Facts and Demographics of America's Veterans and VA Health System

  • Over 37 percent of the veteran population is 65 years old or older, compared with 13 percent of the general population. The challenge to care for these 9.5 million men and women is met through a variety of programs, including more than 137 nursing home care units in medical centers, adult day care, home health aide services and community residential care, contracts with 3,500 community nursing homes, and support to 112 state veterans homes. Additionally, VA conducts nationwide research on the causes and treatment of Alzheimer's disease and other dementias and funds 20 geriatric research centers.
  • Aging Demographics of American Veterans: Overall, the veteran population is declining 1.7 percent per year. From 2000 to 2010 - veterans 65 plus decrease 9 percent from 9.3 million to 8.5 million. However, veterans 75 plus increase 12 percent from 4 million to 4.5 million, and veterans 85 plus triple from 422 thousand to 1.3 million.
  • The largest percent decline is projected for the youngest group, under age 45. This is expected in light of a relatively smaller military.
  • Those aged 65 to 84 are projected to increase between 2010 and 2015 as the Korean Conflict and Vietnam era cohorts age.
  • As the veteran population ages, the demand for geriatric and all forms of long-term care should increase significantly relative to acute care. In particular, nursing home care policies, programs, and services will require continual monitoring and assessment.
  • An increasing number of deaths from an older population means greater demands for services from NCA, including casket and cremation burials, headstones, markers and Presidential Memorial Certificates.
  • VA's health care system has grown to 163 hospitals, with at least one in each of the 48 contiguous states, Puerto Rico and the District of Columbia. VA operates more than 850 ambulatory care and community-based outpatient clinics, 137 nursing homes, 43 domiciliaries and 73 comprehensive home-care programs. VA health care facilities provide a broad spectrum of medical, surgical and rehabilitative care.
  • During the last five years, VA has put its health care facilities under 21 networks, which provide more medical services to more veterans and family members than at any time during VA's long history.
  • VA has experienced unprecedented growth in the medical system workload over the past few years. The total number of patients treated increased by over 11 percent from 2000 to 2001 more than twice the prior year's rate of growth.

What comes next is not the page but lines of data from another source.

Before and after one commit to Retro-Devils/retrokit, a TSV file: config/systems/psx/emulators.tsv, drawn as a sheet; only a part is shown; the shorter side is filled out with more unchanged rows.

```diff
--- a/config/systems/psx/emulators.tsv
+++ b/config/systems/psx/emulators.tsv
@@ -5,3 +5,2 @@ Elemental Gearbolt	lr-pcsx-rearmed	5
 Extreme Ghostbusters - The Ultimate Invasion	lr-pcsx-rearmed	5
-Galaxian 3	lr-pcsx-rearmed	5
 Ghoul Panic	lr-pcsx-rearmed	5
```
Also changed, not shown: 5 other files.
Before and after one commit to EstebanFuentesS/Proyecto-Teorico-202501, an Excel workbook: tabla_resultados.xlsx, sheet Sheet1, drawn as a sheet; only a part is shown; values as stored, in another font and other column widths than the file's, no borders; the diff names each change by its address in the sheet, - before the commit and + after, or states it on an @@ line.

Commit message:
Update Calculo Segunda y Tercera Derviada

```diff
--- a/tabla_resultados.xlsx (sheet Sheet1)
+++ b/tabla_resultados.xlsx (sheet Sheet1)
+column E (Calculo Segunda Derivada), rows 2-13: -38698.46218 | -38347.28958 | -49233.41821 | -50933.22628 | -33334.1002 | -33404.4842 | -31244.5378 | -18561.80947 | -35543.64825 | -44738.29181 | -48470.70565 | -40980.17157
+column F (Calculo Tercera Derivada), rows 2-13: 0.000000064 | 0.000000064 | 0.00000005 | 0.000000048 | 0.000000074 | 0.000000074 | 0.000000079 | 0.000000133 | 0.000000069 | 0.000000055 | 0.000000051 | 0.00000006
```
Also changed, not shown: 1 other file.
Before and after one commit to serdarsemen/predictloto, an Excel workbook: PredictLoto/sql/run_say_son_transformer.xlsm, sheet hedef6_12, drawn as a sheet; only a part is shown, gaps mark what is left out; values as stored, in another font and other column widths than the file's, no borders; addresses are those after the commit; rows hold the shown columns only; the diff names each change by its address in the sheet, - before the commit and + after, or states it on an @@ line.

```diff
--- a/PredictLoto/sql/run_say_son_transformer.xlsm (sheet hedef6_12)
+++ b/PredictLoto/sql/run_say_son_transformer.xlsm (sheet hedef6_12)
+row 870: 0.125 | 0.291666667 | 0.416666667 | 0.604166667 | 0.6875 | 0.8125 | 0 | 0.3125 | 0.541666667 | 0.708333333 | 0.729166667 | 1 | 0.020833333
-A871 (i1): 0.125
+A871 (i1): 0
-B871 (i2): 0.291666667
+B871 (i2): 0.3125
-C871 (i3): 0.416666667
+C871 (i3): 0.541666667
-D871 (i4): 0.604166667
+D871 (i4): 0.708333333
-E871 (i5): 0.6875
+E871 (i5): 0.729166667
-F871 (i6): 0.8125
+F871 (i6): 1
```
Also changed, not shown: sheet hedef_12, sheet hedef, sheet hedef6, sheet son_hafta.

  • More than 4.2 million people received care in VA health care facilities in 2001. VA is used annually by approximately 75 percent of all disabled and low-income veterans. In 2001, VA treated about 587,000 patients in VA hospitals and contract hospitals, 87,000 in nursing homes and 45,000 in domiciliaries. VA's outpatient clinics registered approximately 42.9 million visits.